Before traveling to Iceland, I didn’t realize that Iceland is a completely volcanic island. It’s estimated that this island didn’t even exist above sea level until approxmiately 18 million years ago. And even today, Iceland has around 130 volcanic mountains, some of which are dormant, and some that are active. Since Iceland was settled around 875 CE, 18 volcanoes have erupted. And because of these eruptions, there’s lots of lava.
So, and just go with my random switch in directions here, that brings us to the point of this blog post: why are Iceland’s beaches black? To clarify, not all of Iceland’s beaches are black. Some are… well… normal colored. But there are others where the entire sandy beach is completely black. Why is that? Well, when volcanoes would erupt, some of the eruptions would be so massive that the burning hot lava would flow all the way to the ocean. And when the hot temperature of the lava reached the cool temperature of the ocean, the lava would instantly cool down, and turn black and hard. Eventually, the lava rock would erode so much that it would form tiny little pieces as small as sand. This “sand” doesn’t feel the same as other sand around the U.S. This “sand” doesn’t stick to your shoes, and you don’t track it all the way back home. If you were to swim in Iceland’s oceans (which people do, but I didn’t), I doubt it’d get stuck in your swimsuit. Also, the “sand” is very soft to walk on.

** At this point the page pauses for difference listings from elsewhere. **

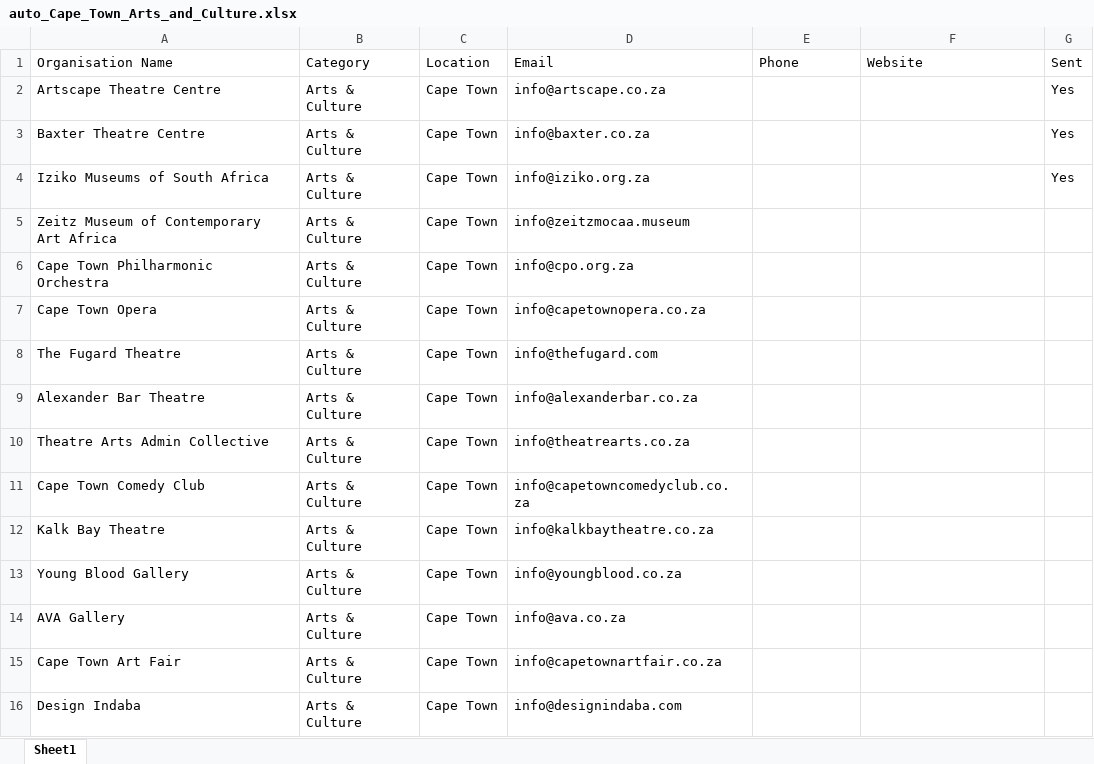
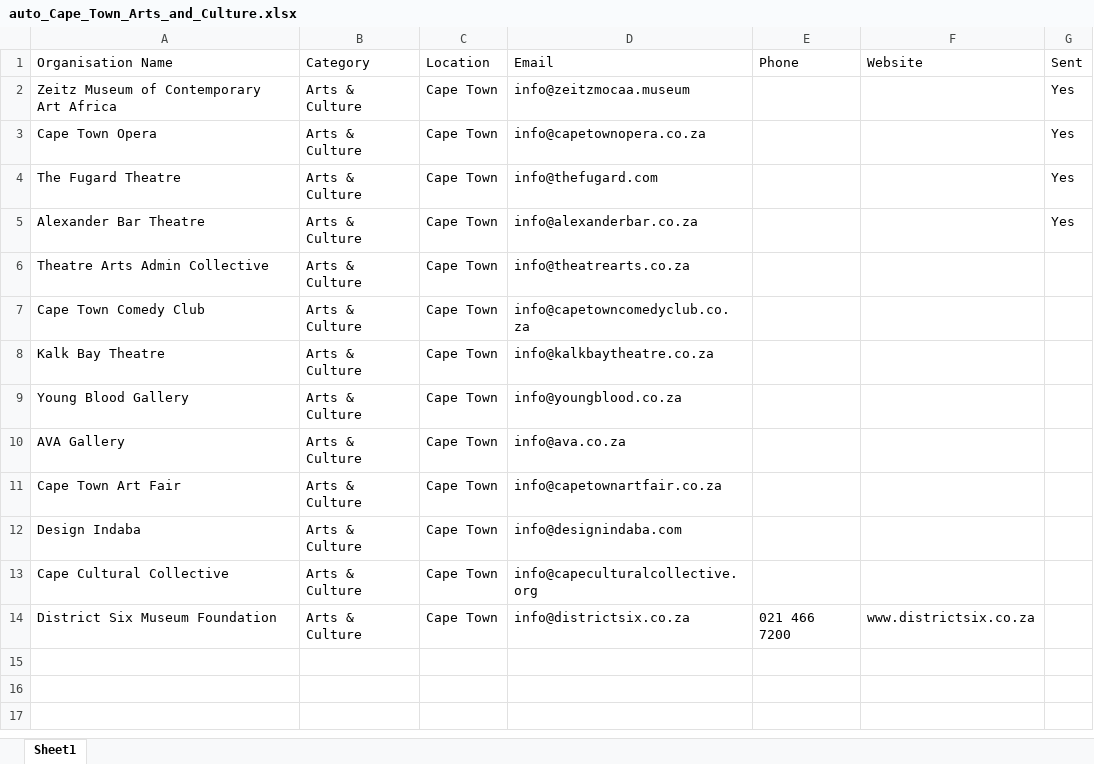
Before and after one commit to MareanaNsuku/community-service-outreach, an Excel workbook: results/auto_Cape_Town_Arts_and_Culture.xlsx, sheet Sheet1, drawn as a sheet; values as stored, in another font and other column widths than the file's, no borders; removed rows and columns are numbered as before the commit, all else as after; the diff names each change by its address in the sheet, - before the commit and + after, or states it on an @@ line.

```diff
--- a/results/auto_Cape_Town_Arts_and_Culture.xlsx (sheet Sheet1)
+++ b/results/auto_Cape_Town_Arts_and_Culture.xlsx (sheet Sheet1)
-row 2: Artscape Theatre Centre | Arts & Culture | Cape Town | info@artscape.co.za |  |  | Yes
-row 3: Baxter Theatre Centre | Arts & Culture | Cape Town | info@baxter.co.za |  |  | Yes
-row 4: Iziko Museums of South Africa | Arts & Culture | Cape Town | info@iziko.org.za |  |  | Yes
-G2 (Sent): (empty)
+G2 (Sent): Yes
-row 6: Cape Town Philharmonic Orchestra | Arts & Culture | Cape Town | info@cpo.org.za
-G3:G5 (Sent): (empty)
+G3:G5 (Sent): Yes
+row 13: Cape Cultural Collective | Arts & Culture | Cape Town | info@capeculturalcollective.org
+row 14: District Six Museum Foundation | Arts & Culture | Cape Town | info@districtsix.co.za | 021 466 7200 | www.districtsix.co.za
```
Also changed, not shown: results/auto_Cape_Town_Animal_Welfare.xlsx, results/auto_Cape_Town_Environmental.xlsx, 2 other files.
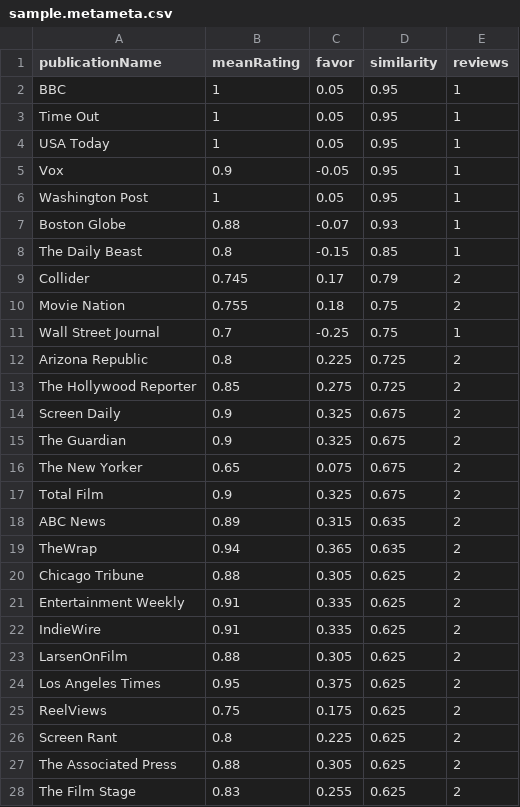
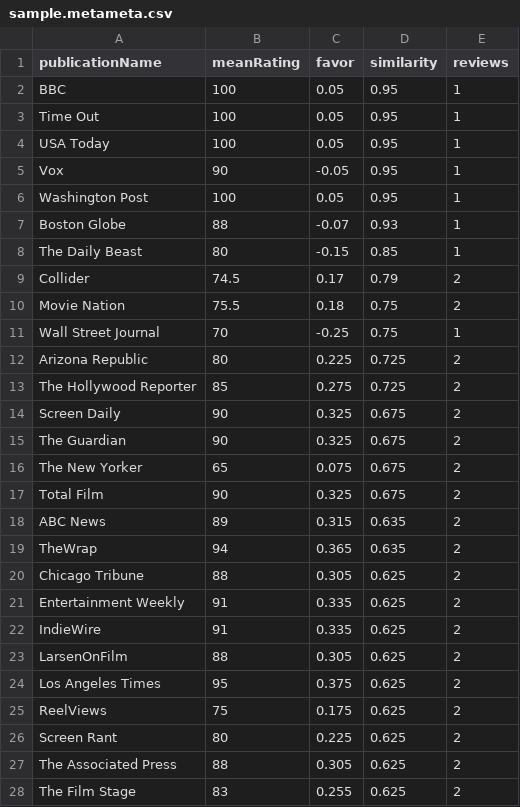
Before and after one commit to raineorshine/metametacritic, a CSV file: sample.metameta.csv, drawn as a sheet; only a part is shown; the diff covers the shown part only.

Commit message:
metameta: Add custom output range and default to input range.

```diff
--- a/sample.metameta.csv
+++ b/sample.metameta.csv
@@ -1,28 +1,28 @@
 publicationName,meanRating,favor,similarity,reviews
-BBC,1,0.05,0.95,1
-Time Out,1,0.05,0.95,1
-USA Today,1,0.05,0.95,1
-Vox,0.9,-0.05,0.95,1
-Washington Post,1,0.05,0.95,1
-Boston Globe,0.88,-0.07,0.93,1
-The Daily Beast,0.8,-0.15,0.85,1
-Collider,0.745,0.17,0.79,2
-Movie Nation,0.755,0.18,0.75,2
-Wall Street Journal,0.7,-0.25,0.75,1
-Arizona Republic,0.8,0.225,0.725,2
-The Hollywood Reporter,0.85,0.275,0.725,2
-Screen Daily,0.9,0.325,0.675,2
-The Guardian,0.9,0.325,0.675,2
-The New Yorker,0.65,0.075,0.675,2
-Total Film,0.9,0.325,0.675,2
-ABC News,0.89,0.315,0.635,2
-TheWrap,0.94,0.365,0.635,2
-Chicago Tribune,0.88,0.305,0.625,2
-Entertainment Weekly,0.91,0.335,0.625,2
-IndieWire,0.91,0.335,0.625,2
-LarsenOnFilm,0.88,0.305,0.625,2
-Los Angeles Times,0.95,0.375,0.625,2
-ReelViews,0.75,0.175,0.625,2
-Screen Rant,0.8,0.225,0.625,2
-The Associated Press,0.88,0.305,0.625,2
-The Film Stage,0.83,0.255,0.625,2
+BBC,100,0.05,0.95,1
+Time Out,100,0.05,0.95,1
+USA Today,100,0.05,0.95,1
+Vox,90,-0.05,0.95,1
+Washington Post,100,0.05,0.95,1
+Boston Globe,88,-0.07,0.93,1
+The Daily Beast,80,-0.15,0.85,1
+Collider,74.5,0.17,0.79,2
+Movie Nation,75.5,0.18,0.75,2
+Wall Street Journal,70,-0.25,0.75,1
+Arizona Republic,80,0.225,0.725,2
+The Hollywood Reporter,85,0.275,0.725,2
+Screen Daily,90,0.325,0.675,2
+The Guardian,90,0.325,0.675,2
+The New Yorker,65,0.075,0.675,2
+Total Film,90,0.325,0.675,2
+ABC News,89,0.315,0.635,2
+TheWrap,94,0.365,0.635,2
+Chicago Tribune,88,0.305,0.625,2
+Entertainment Weekly,91,0.335,0.625,2
+IndieWire,91,0.335,0.625,2
+LarsenOnFilm,88,0.305,0.625,2
+Los Angeles Times,95,0.375,0.625,2
+ReelViews,75,0.175,0.625,2
+Screen Rant,80,0.225,0.625,2
+The Associated Press,88,0.305,0.625,2
+The Film Stage,83,0.255,0.625,2
```
Also changed, not shown: 30 edited cells elsewhere in this file, 2 other files.
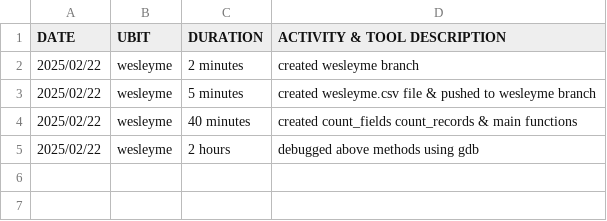
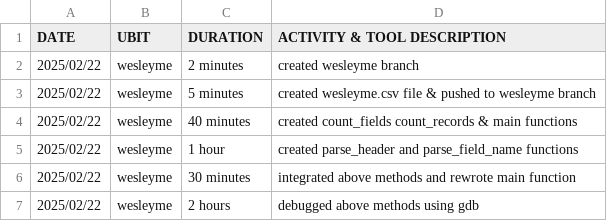
Before and after one commit to mai0anw/CSE-306---PRE, a CSV file: wesleyme.csv, drawn as a sheet; the diff names each change by its address in the sheet, - before the commit and + after, or states it on an @@ line.

Commit message:
Updated wesleyme.csv file

```diff
--- a/wesleyme.csv
+++ b/wesleyme.csv
+row 5: 2025/02/22 | wesleyme | 1 hour | created parse_header and parse_field_name functions
+row 6: 2025/02/22 | wesleyme | 30 minutes | integrated above methods and rewrote main function
```
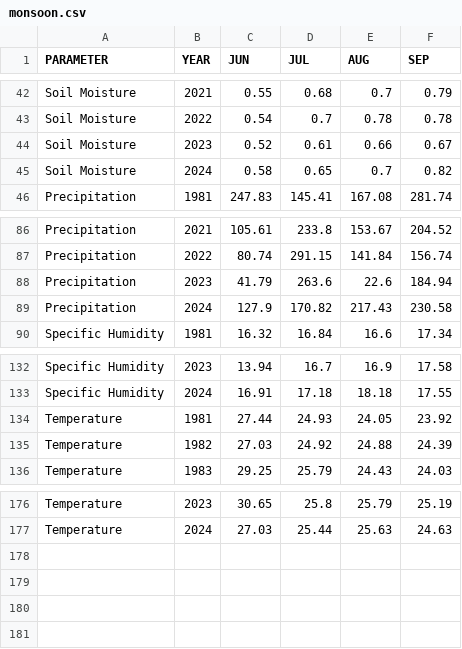
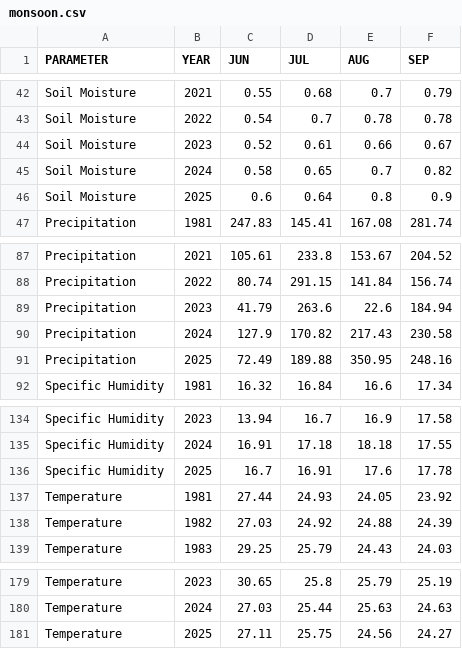
Before and after one commit to SandyTheAdventurer/rllxo, a CSV file: monsoon.csv, drawn as a sheet; only a part is shown, gaps mark what is left out.

```diff
--- a/monsoon.csv
+++ b/monsoon.csv
@@ -45,2 +45,3 @@ Soil Moisture ,2023,0.52,0.61,0.66,0.67
 Soil Moisture ,2024,0.58,0.65,0.7,0.82
+Soil Moisture ,2025,0.6,0.64,0.8,0.9
 Precipitation,1981,247.83,145.41,167.08,281.74
@@ -89,2 +90,3 @@ Precipitation,2023,41.79,263.6,22.6,184.94
 Precipitation,2024,127.9,170.82,217.43,230.58
+Precipitation,2025,72.49,189.88,350.95,248.16
 Specific Humidity,1981,16.32,16.84,16.6,17.34
@@ -133,2 +135,3 @@ Specific Humidity,2023,13.94,16.7,16.9,17.58
 Specific Humidity,2024,16.91,17.18,18.18,17.55
+Specific Humidity,2025,16.7,16.91,17.6,17.78
 Temperature,1981,27.44,24.93,24.05,23.92
@@ -177 +180,2 @@ Temperature,2023,30.65,25.8,25.79,25.19
 Temperature,2024,27.03,25.44,25.63,24.63
+Temperature,2025,27.11,25.75,24.56,24.27
```
Also changed, not shown: 7 other files.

But, this sand is precisely what many of Iceland’s beaches are known for. The most famous black sand beach in Iceland is Reynisfjara. Because black sand beaches are common, what makes Reynisfjara stand out? The answer is: massive stacks of basalt, bassalt grottoes, cliffs, and stone arches. I don’t completely understand the science of how the basalt dries in columnar form, but it has something to do with how the basalt lava cools and contracts once exposed to the air. I could write an entire blog post solely on the geological magic that is Reynisfjara (and all of Iceland for that matter), but because I’m not an expert in that subject, I’m just going to add a few links where you can learn more:
- carsiceland.com: Basalt Columns
- adventures.is: Reynisfjara
- journals.aps.org: Why Hexagonal Basalt Columns?
- reykjavikcars.com: Activities – Reynisdrangar Iceland
But, if you ever visit Reynisfjara, make sure to take extra precaution of the water. This beach is notoriously known for its sneaker waves. These waves sneak up on unsuspecting humans, and then the waves pull them out to sea. Every few years, a poor tourist will lose their life because of these sneaker waves. Our tour guide recommended to watch for where the sand changes from footprint-filled to smooth, and consider that the line from which we do not cross. But, the danger of the water doesn’t stop tourists’ visits to the beach! Reynisfjara was rated one of the most beautiful beaches in the world! Interesting fact: some episodes of Game of Thrones were even filmed on this beach!
The other beach we visited is known as the Diamond Beach. The Diamond Beach is similar to Reynisfjara in that the sand is completely black from the lava, but it’s also packed with chunks of ice, that—you’ve got it—shimmer like diamonds in the sunlight. There are some ice chunks that are large enough to sit on, but other pieces that are small enough they could actually be frozen diamonds! I really wished that I could’ve picked some out and taken them home with me as souvenirs… obviously they would’ve melted before I got home.
I also got the chance to walk along the river Jökulsá, which connects the Jökulsárlón glacier lagoon to the Atlantic Ocean. On this river floats hundreds icebergs that have broken off of the glacier, and the ice is whisked and pushed out to the ocean. Walking alongside the river was a beautiful sight. The weather was lovely—not too cold or too windy. But yet the air was crisp enough to keep the ice frozen. This made the walk along the river peaceful and serene. By the end of our trip, this walk was one of the most beautiful places we saw in Iceland.
The black beaches and remnants of erupted volcanoes was a piece of Iceland that I was not expecting. For some reason, in all my excitement about Iceland, I failed to realize that Iceland is a volcanic island. But yet again, Iceland continued to amaze me with its beauty and educational opportunities. And these beaches and icy diamonds are even more reasons why I loved visiting Iceland, and why I wanted to share what I experienced.
Thanks for joining me for this piece of my Discovering Iceland collection, and please check back soon for our last (for now) installment about Iceland.